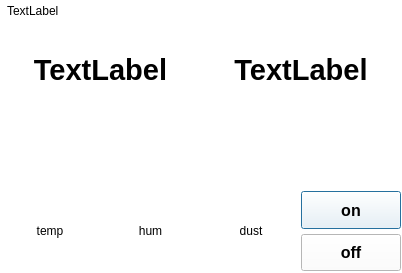
The window that Raspberry/dialog.ui (psy1064/DJU_OSP) describes before a commit, drawn with Qt 5.
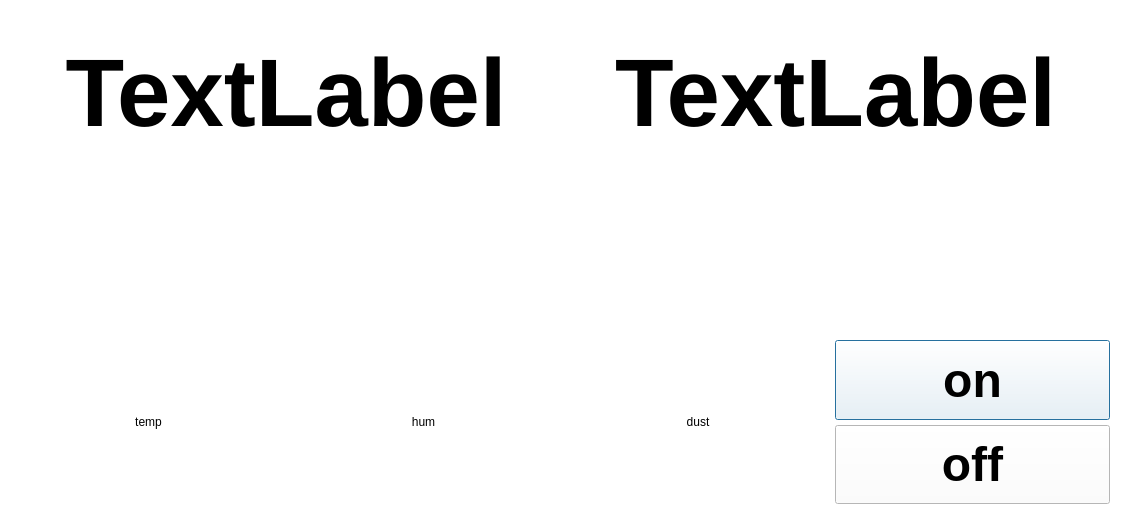
The same window after the commit.

What changed in the file:
```diff
--- a/Raspberry/dialog.ui
+++ b/Raspberry/dialog.ui
@@ -6,10 +6,16 @@
    <rect>
     <x>0</x>
     <y>0</y>
-    <width>402</width>
-    <height>273</height>
+    <width>1121</width>
+    <height>515</height>
    </rect>
   </property>
+  <property name="sizePolicy">
+   <sizepolicy hsizetype="Maximum" vsizetype="Maximum">
+    <horstretch>0</horstretch>
+    <verstretch>0</verstretch>
+   </sizepolicy>
+  </property>
   <property name="windowTitle">
    <string>Homekeeper</string>
   </property>
@@ -19,26 +25,22 @@
   <property name="styleSheet">
    <string notr="true">background-color: rgb(255, 255, 255);</string>
   </property>
-  <widget class="QWidget" name="verticalLayoutWidget_2">
-   <property name="geometry">
-    <rect>
-     <x>0</x>
-     <y>30</y>
-     <width>401</width>
-     <height>241</height>
-    </rect>
-   </property>
+  <layout class="QGridLayout" name="gridLayout">
+   <item row="0" column="0">
    <layout class="QVBoxLayout" name="verticalLayout_2">
     <property name="spacing">
      <number>0</number>
     </property>
+     <property name="sizeConstraint">
+      <enum>QLayout::SetMaximumSize</enum>
+     </property>
     <item>
      <layout class="QHBoxLayout" name="horizontalLayout_3">
       <item>
        <widget class="QLabel" name="dateValue">
         <property name="font">
          <font>
-          <pointsize>22</pointsize>
+           <pointsize>72</pointsize>
           <weight>75</weight>
           <bold>true</bold>
          </font>
@@ -55,7 +57,7 @@
        <widget class="QLabel" name="timeValue">
         <property name="font">
          <font>
-          <pointsize>22</pointsize>
+           <pointsize>72</pointsize>
           <weight>75</weight>
           <bold>true</bold>
          </font>
@@ -161,7 +163,7 @@
           </property>
           <property name="font">
            <font>
-            <pointsize>12</pointsize>
+             <pointsize>36</pointsize>
             <weight>75</weight>
             <italic>false</italic>
             <bold>true</bold>
@@ -194,7 +196,7 @@
           </property>
           <property name="font">
            <font>
-            <pointsize>12</pointsize>
+             <pointsize>36</pointsize>
             <weight>75</weight>
             <italic>false</italic>
             <bold>true</bold>
@@ -213,20 +215,8 @@
      </layout>
     </item>
    </layout>
-  </widget>
-  <widget class="QLabel" name="isConnectedValue">
-   <property name="geometry">
-    <rect>
-     <x>7</x>
-     <y>0</y>
-     <width>381</width>
-     <height>22</height>
-    </rect>
-   </property>
-   <property name="text">
-    <string>TextLabel</string>
-   </property>
-  </widget>
+   </item>
+  </layout>
  </widget>
  <resources/>
  <connections/>
```
Lines whose indentation alone changed are shown as unchanged.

------

A single figure is required: the number of lines above in which the string "widget" appears.

7